═════ RECORDS FOR THE TASK

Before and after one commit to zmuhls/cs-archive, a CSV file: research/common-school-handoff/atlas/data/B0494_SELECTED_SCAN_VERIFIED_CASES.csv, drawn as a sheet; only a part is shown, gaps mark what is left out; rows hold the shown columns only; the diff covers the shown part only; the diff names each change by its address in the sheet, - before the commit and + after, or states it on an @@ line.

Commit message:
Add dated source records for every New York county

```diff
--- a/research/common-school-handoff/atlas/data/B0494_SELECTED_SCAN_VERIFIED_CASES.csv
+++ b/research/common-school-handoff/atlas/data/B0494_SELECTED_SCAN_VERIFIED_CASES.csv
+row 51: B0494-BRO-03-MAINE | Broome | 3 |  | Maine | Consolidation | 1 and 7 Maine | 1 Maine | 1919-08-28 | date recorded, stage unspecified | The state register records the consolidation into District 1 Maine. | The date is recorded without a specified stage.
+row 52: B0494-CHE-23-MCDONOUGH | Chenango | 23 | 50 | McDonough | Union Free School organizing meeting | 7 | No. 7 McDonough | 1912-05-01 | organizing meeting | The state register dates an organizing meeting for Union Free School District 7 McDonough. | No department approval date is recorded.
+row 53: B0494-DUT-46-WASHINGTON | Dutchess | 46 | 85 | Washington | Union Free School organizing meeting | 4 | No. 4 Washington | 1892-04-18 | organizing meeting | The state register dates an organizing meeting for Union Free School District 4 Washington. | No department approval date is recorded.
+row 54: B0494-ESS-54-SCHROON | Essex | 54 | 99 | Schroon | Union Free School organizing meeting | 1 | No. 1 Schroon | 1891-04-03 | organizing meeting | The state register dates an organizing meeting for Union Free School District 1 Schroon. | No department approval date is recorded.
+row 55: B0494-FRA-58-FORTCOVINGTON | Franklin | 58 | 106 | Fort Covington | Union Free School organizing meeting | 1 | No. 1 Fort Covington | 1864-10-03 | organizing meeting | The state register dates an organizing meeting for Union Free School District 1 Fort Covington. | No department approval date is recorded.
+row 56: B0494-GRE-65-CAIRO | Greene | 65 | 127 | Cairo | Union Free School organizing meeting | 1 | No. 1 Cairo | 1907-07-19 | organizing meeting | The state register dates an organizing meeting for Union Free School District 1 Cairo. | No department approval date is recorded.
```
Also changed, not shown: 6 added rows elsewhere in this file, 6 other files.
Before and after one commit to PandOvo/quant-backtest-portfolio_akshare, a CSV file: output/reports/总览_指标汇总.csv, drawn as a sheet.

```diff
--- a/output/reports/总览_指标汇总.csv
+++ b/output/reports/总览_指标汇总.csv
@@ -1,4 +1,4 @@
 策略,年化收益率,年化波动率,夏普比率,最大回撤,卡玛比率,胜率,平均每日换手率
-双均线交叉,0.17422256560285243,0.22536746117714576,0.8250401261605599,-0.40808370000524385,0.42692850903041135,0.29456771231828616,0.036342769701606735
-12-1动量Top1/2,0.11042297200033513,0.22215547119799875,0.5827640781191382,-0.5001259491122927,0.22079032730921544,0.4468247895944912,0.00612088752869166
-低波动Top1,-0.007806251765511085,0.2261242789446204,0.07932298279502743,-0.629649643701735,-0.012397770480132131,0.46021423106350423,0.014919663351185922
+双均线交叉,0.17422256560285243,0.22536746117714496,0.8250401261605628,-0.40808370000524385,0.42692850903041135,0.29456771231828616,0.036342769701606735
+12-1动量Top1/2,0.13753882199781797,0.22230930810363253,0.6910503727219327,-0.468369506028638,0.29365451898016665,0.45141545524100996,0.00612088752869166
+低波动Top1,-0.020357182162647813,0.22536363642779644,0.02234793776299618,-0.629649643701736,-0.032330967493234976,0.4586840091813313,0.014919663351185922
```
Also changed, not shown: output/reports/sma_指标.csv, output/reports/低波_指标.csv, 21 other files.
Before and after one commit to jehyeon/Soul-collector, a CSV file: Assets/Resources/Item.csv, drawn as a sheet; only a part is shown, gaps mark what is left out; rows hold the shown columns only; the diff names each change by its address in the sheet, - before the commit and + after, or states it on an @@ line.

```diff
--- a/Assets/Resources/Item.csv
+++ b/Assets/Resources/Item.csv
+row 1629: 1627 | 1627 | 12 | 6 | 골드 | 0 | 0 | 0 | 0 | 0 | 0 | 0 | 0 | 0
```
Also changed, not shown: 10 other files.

══════════

■ YOUR INSTRUCTIONS: Each record above should be output again exactly.

■ WRITTEN RESPONSE:
Before and after one commit to zmuhls/cs-archive, a CSV file: research/common-school-handoff/atlas/data/B0494_SELECTED_SCAN_VERIFIED_CASES.csv, drawn as a sheet; only a part is shown, gaps mark what is left out; rows hold the shown columns only; the diff covers the shown part only; the diff names each change by its address in the sheet, - before the commit and + after, or states it on an @@ line.

Commit message:
Add dated source records for every New York county

```diff
--- a/research/common-school-handoff/atlas/data/B0494_SELECTED_SCAN_VERIFIED_CASES.csv
+++ b/research/common-school-handoff/atlas/data/B0494_SELECTED_SCAN_VERIFIED_CASES.csv
+row 51: B0494-BRO-03-MAINE | Broome | 3 |  | Maine | Consolidation | 1 and 7 Maine | 1 Maine | 1919-08-28 | date recorded, stage unspecified | The state register records the consolidation into District 1 Maine. | The date is recorded without a specified stage.
+row 52: B0494-CHE-23-MCDONOUGH | Chenango | 23 | 50 | McDonough | Union Free School organizing meeting | 7 | No. 7 McDonough | 1912-05-01 | organizing meeting | The state register dates an organizing meeting for Union Free School District 7 McDonough. | No department approval date is recorded.
+row 53: B0494-DUT-46-WASHINGTON | Dutchess | 46 | 85 | Washington | Union Free School organizing meeting | 4 | No. 4 Washington | 1892-04-18 | organizing meeting | The state register dates an organizing meeting for Union Free School District 4 Washington. | No department approval date is recorded.
+row 54: B0494-ESS-54-SCHROON | Essex | 54 | 99 | Schroon | Union Free School organizing meeting | 1 | No. 1 Schroon | 1891-04-03 | organizing meeting | The state register dates an organizing meeting for Union Free School District 1 Schroon. | No department approval date is recorded.
+row 55: B0494-FRA-58-FORTCOVINGTON | Franklin | 58 | 106 | Fort Covington | Union Free School organizing meeting | 1 | No. 1 Fort Covington | 1864-10-03 | organizing meeting | The state register dates an organizing meeting for Union Free School District 1 Fort Covington. | No department approval date is recorded.
+row 56: B0494-GRE-65-CAIRO | Greene | 65 | 127 | Cairo | Union Free School organizing meeting | 1 | No. 1 Cairo | 1907-07-19 | organizing meeting | The state register dates an organizing meeting for Union Free School District 1 Cairo. | No department approval date is recorded.
```
Also changed, not shown: 6 added rows elsewhere in this file, 6 other files.
Before and after one commit to PandOvo/quant-backtest-portfolio_akshare, a CSV file: output/reports/总览_指标汇总.csv, drawn as a sheet.

```diff
--- a/output/reports/总览_指标汇总.csv
+++ b/output/reports/总览_指标汇总.csv
@@ -1,4 +1,4 @@
 策略,年化收益率,年化波动率,夏普比率,最大回撤,卡玛比率,胜率,平均每日换手率
-双均线交叉,0.17422256560285243,0.22536746117714576,0.8250401261605599,-0.40808370000524385,0.42692850903041135,0.29456771231828616,0.036342769701606735
-12-1动量Top1/2,0.11042297200033513,0.22215547119799875,0.5827640781191382,-0.5001259491122927,0.22079032730921544,0.4468247895944912,0.00612088752869166
-低波动Top1,-0.007806251765511085,0.2261242789446204,0.07932298279502743,-0.629649643701735,-0.012397770480132131,0.46021423106350423,0.014919663351185922
+双均线交叉,0.17422256560285243,0.22536746117714496,0.8250401261605628,-0.40808370000524385,0.42692850903041135,0.29456771231828616,0.036342769701606735
+12-1动量Top1/2,0.13753882199781797,0.22230930810363253,0.6910503727219327,-0.468369506028638,0.29365451898016665,0.45141545524100996,0.00612088752869166
+低波动Top1,-0.020357182162647813,0.22536363642779644,0.02234793776299618,-0.629649643701736,-0.032330967493234976,0.4586840091813313,0.014919663351185922
```
Also changed, not shown: output/reports/sma_指标.csv, output/reports/低波_指标.csv, 21 other files.
Before and after one commit to jehyeon/Soul-collector, a CSV file: Assets/Resources/Item.csv, drawn as a sheet; only a part is shown, gaps mark what is left out; rows hold the shown columns only; the diff names each change by its address in the sheet, - before the commit and + after, or states it on an @@ line.

```diff
--- a/Assets/Resources/Item.csv
+++ b/Assets/Resources/Item.csv
+row 1629: 1627 | 1627 | 12 | 6 | 골드 | 0 | 0 | 0 | 0 | 0 | 0 | 0 | 0 | 0
```
Also changed, not shown: 10 other files.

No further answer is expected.